[JURIST] The US Supreme Court [official website; JURIST news archive] heard oral arguments [transcript, PDF] Tuesday in Kimbrough v. United States [Duke Law case backgrounder; merit briefs], 06-6330, in which the Court considered whether a district judge, in seeking to impose a sentence that is "sufficient but not greater than necessary," should have discretion to sentence a defendant to a prison term lesser than what is recommended by federal guidelines. US District Judge Raymond A. Jackson sentenced crack and powder cocaine dealer Derrick Kimbrough to 15 years in prison, despite the 19 to 22-year standard found in the U.S. Sentencing Commission guidelines [USSC materials]. Critics have said the Federal Sentencing Guidelines treat races unequally, as powder cocaine dealers face the same sentence as a crack cocaine dealer who traffics 1/100th the amount. The vast majority of crack cocaine defendants are black. In sentencing Kimbrough to 15 years, the judge called the higher sentence "ridiculous." The Fourth Circuit vacated Kimbrough's lesser sentence [opinion, PDF] and remanded for resentencing, holding that district court judges do not have authority to undercut the guidelines based on personal objections to perceived disparities.

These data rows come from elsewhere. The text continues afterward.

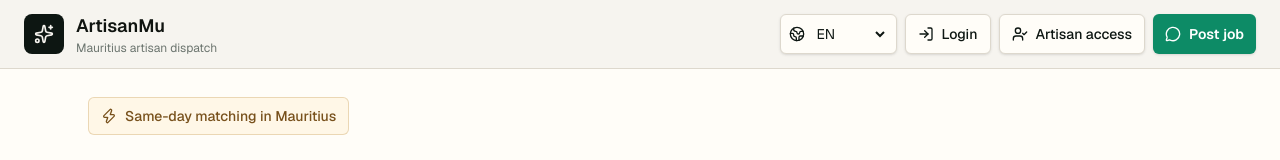
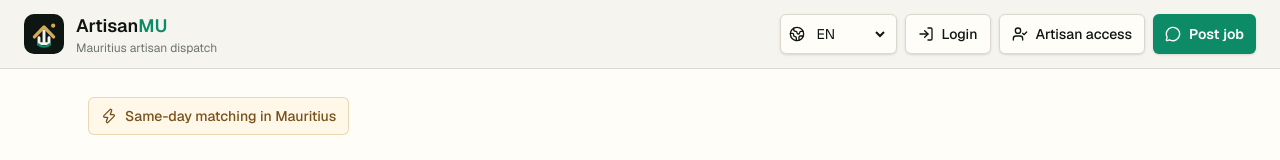
Before and after one commit to Octolabs-app/artisanmu, a Next.js app: page / in a window 1280 px wide. Shown: the top 160 px of the page. Built offline with nearby package versions, Linux system fonts and the light colour scheme; no server answers; the database is empty.

Commit message:
Add ArtisanMU logo system

```diff
--- a/src/app/layout.tsx
+++ b/src/app/layout.tsx
@@ -37,6 +37,10 @@ export const metadata: Metadata = {
     title: "ArtisanMu",
     description: "Find verified artisans in Mauritius quickly.",
   },
+  icons: {
+    icon: "/artisanmu-mark.svg",
+    apple: "/artisanmu-mark.svg",
+  },
 };
 
 export default function RootLayout({
--- a/src/app/login/page.tsx
+++ b/src/app/login/page.tsx
@@ -8,6 +8,7 @@ import {
   ShieldCheck,
   UserRoundPlus,
 } from "lucide-react";
+import { ArtisanMuLogo } from "@/components/artisanmu-logo";
 
 export const metadata = {
   title: "Login",
@@ -22,10 +23,7 @@ export default function LoginPage() {
             <ArrowLeft className="size-4" aria-hidden="true" />
             Back
           </Link>
-          <div className="text-right">
-            <p className="font-semibold">ArtisanMu</p>
-            <p className="text-xs text-[#6c756f]">Secure access</p>
-          </div>
+          <ArtisanMuLogo subtitle="Secure access" />
         </div>
       </header>
 
--- a/src/components/artisan-dashboard.tsx
+++ b/src/components/artisan-dashboard.tsx
@@ -10,7 +10,6 @@ import {
   ChevronRight,
   Clock,
   Gauge,
-  Home,
   ImagePlus,
   MapPin,
   MessageCircle,
@@ -24,6 +23,7 @@ import {
   UserRound,
   Wrench,
 } from "lucide-react";
+import { ArtisanMuLogo } from "@/components/artisanmu-logo";
 import { fallbackArtisans } from "@/lib/mock-data";
 import { artisanJobs, commentThreads, reviewItems } from "@/lib/ops-data";
 
@@ -61,14 +61,8 @@ export function ArtisanDashboard() {
     <main className="min-h-screen bg-[#f6f4ef] pb-20 text-[#101410] md:pb-0">
       <header className="sticky top-0 z-30 border-b border-[#ddd8cd] bg-[#f6f4ef]/95 backdrop-blur">
         <div className="mx-auto flex max-w-7xl items-center justify-between gap-3 px-4 py-3 sm:px-6">
-          <Link href="/" className="flex min-w-0 items-center gap-3">
-            <div className="flex size-10 shrink-0 items-center justify-center rounded-lg bg-[#0d1612] text-[#f6f4ef]">
-              <Home className="size-5" aria-hidden="true" />
-            </div>
-            <div className="min-w-0">
-              <p className="truncate text-lg font-semibold">ArtisanMu</p>
-              <p className="truncate text-xs text-[#6c756f]">Artisan dashboard</p>
-            </div>
+          <Link href="/" aria-label="ArtisanMU home">
+            <ArtisanMuLogo subtitle="Artisan dashboard" />
           </Link>
 
           <button
--- a/src/components/artisan-marketplace.tsx
+++ b/src/components/artisan-marketplace.tsx
@@ -17,11 +17,11 @@ import {
   Search,
   ShieldCheck,
   SlidersHorizontal,
-  Sparkles,
   Star,
   UserCheck,
   Zap,
 } from "lucide-react";
+import { ArtisanMuLogo } from "@/components/artisanmu-logo";
 import { districts, trades } from "@/lib/mock-data";
 import type { Artisan } from "@/lib/types";
 
@@ -162,15 +162,7 @@ export function ArtisanMarketplace({ artisans }: ArtisanMarketplaceProps) {
     <main id="top" className="min-h-screen bg-[#f6f4ef] pb-20 text-[#101410] sm:pb-0">
       <header className="sticky top-0 z-30 border-b border-[#ddd8cd] bg-[#f6f4ef]/95 backdrop-blur">
         <div className="mx-auto flex max-w-7xl items-center justify-between gap-3 px-4 py-3 sm:px-6">
-          <div className="flex min-w-0 items-center gap-3">
-            <div className="flex size-10 shrink-0 items-center justify-center rounded-lg bg-[#0d1612] text-[#f6f4ef]">
-              <Sparkles className="size-5" aria-hidden="true" />
-            </div>
-            <div className="min-w-0">
-              <p className="truncate text-lg font-semibold">ArtisanMu</p>
-              <p className="truncate text-xs text-[#6c756f]">Mauritius artisan dispatch</p>
-            </div>
-          </div>
+          <ArtisanMuLogo subtitle="Mauritius artisan dispatch" />
 
           <nav className="flex items-center gap-2">
             <label className="hidden h-10 items-center gap-2 rounded-md border border-[#ddd8cd] bg-[#fffdf8] px-2 text-sm text-[#0d1612] shadow-sm md:flex">
--- /dev/null
+++ b/src/components/artisanmu-logo.tsx
@@ -0,0 +1,66 @@
+type ArtisanMuMarkProps = {
+  className?: string;
+};
+
+type ArtisanMuLogoProps = {
+  className?: string;
+  subtitle?: string;
+};
+
+export function ArtisanMuMark({ className = "size-10" }: ArtisanMuMarkProps) {
+  return (
+    <svg
+      viewBox="0 0 48 48"
+      className={`shrink-0 ${className}`}
+      role="img"
+      aria-label="ArtisanMU"
+    >
+      <rect width="48" height="48" rx="12" fill="#0d1612" />
+      <path
+        d="M12.5 27.5 24 15.5l11.5 12"
+        fill="none"
+        stroke="#d7aa55"
+        strokeLinecap="round"
+        strokeLinejoin="round"
+        strokeWidth="4"
+      />
+      <path
+        d="M18 28.5v7h12v-7"
+        fill="none"
+        stroke="#f6f4ef"
+        strokeLinecap="round"
+        strokeLinejoin="round"
+        strokeWidth="3.5"
+      />
+      <path
+        d="M24 20.5v15"
+        fill="none"
+        stroke="#f6f4ef"
+        strokeLinecap="round"
+        strokeWidth="3.5"
+      />
+      <path
+        d="M17 36.5c4.2 3.3 9.8 3.3 14 0"
+        fill="none"
+        stroke="#0d8b66"
+        strokeLinecap="round"
+        strokeWidth="3"
+      />
+      <circle cx="35" cy="14" r="2.5" fill="#d7aa55" />
+    </svg>
+  );
+}
+
+export function ArtisanMuLogo({ className = "", subtitle }: ArtisanMuLogoProps) {
+  return (
+    <div className={`flex min-w-0 items-center gap-3 ${className}`}>
+      <ArtisanMuMark />
+      <div className="min-w-0">
+        <p className="truncate text-lg font-semibold tracking-normal text-[#101410]">
+          Artisan<span className="text-[#0d8b66]">MU</span>
+        </p>
+        {subtitle ? <p className="truncate text-xs text-[#6c756f]">{subtitle}</p> : null}
+      </div>
+    </div>
+  );
+}
```
Also changed, not shown: public/artisanmu-logo.svg (added), public/artisanmu-mark.svg (added).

The Court also heard oral arguments [transcript, PDF] in Gall v. United States [Duke Law case backgrounder; merit briefs], 06-7949, in which another circuit court ordered resentencing of a defendant originally sentenced below the guidelines. The Eighth Circuit ruled that it was unreasonable for a drug dealer selling MDMA, or ecstasy, to be sentenced below the guideline amount [opinion, PDF] without any special circumstances in the case. Gall pleaded guilty to conspiracy to distribute MDMA and was sentenced only to probation. AP has more.